**EXERCISE**
Which lines in the data contain the word "thegoatnote"? Please copy each of them.

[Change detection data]

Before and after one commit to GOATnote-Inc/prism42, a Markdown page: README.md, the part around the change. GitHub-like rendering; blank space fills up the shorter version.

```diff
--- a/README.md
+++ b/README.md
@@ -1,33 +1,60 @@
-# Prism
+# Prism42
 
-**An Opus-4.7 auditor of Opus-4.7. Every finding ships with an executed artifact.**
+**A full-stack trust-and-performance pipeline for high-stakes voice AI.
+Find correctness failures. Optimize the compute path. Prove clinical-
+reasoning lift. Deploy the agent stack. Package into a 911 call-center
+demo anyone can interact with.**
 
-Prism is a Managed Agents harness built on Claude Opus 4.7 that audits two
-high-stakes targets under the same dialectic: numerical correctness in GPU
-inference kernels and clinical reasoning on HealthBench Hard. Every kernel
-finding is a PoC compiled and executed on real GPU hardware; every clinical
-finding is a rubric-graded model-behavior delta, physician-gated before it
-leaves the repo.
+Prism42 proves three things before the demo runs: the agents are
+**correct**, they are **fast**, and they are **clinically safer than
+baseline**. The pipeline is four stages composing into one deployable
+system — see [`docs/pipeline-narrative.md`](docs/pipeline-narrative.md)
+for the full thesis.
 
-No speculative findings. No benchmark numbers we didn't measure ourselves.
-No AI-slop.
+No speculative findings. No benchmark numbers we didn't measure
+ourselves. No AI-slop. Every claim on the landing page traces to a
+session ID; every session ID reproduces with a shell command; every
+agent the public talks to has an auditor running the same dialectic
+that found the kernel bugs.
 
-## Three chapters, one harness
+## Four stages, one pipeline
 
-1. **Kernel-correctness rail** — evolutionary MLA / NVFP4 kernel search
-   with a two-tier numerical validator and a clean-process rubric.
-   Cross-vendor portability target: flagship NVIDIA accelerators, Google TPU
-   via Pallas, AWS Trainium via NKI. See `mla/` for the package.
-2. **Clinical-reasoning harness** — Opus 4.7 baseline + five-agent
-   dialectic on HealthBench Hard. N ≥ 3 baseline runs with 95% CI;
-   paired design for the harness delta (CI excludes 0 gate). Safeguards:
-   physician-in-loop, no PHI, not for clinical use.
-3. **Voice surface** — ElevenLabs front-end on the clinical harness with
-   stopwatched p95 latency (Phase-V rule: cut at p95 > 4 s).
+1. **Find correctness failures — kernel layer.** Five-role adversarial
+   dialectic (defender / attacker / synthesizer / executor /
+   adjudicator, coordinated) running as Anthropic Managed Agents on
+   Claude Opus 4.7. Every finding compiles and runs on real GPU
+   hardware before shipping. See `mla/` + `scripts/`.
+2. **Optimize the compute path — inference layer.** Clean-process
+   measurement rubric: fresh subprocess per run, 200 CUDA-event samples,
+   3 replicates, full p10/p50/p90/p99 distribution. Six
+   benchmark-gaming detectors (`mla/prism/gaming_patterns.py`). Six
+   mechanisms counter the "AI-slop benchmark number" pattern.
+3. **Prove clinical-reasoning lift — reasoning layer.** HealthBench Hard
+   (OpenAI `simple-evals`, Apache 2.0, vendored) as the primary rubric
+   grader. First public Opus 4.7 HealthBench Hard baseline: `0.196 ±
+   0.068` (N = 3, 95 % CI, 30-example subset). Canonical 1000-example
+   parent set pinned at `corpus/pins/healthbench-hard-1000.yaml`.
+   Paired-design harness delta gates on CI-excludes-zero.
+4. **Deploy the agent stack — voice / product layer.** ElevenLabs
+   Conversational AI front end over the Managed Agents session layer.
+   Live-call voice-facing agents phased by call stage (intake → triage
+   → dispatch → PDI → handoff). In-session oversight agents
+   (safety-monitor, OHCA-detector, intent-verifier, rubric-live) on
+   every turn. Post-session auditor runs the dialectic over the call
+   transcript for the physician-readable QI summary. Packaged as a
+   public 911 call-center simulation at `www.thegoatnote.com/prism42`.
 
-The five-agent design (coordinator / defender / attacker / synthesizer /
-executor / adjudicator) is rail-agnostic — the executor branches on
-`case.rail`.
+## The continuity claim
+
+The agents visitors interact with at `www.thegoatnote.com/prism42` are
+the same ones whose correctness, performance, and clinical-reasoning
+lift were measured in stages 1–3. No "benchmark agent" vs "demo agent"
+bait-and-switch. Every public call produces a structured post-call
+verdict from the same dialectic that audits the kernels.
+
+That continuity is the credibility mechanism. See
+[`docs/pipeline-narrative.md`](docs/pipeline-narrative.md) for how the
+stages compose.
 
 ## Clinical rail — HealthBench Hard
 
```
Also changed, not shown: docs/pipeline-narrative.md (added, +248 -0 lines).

**WORKED SOLUTION**
+   public 911 call-center simulation at `www.thegoatnote.com/prism42`.
+The agents visitors interact with at `www.thegoatnote.com/prism42` are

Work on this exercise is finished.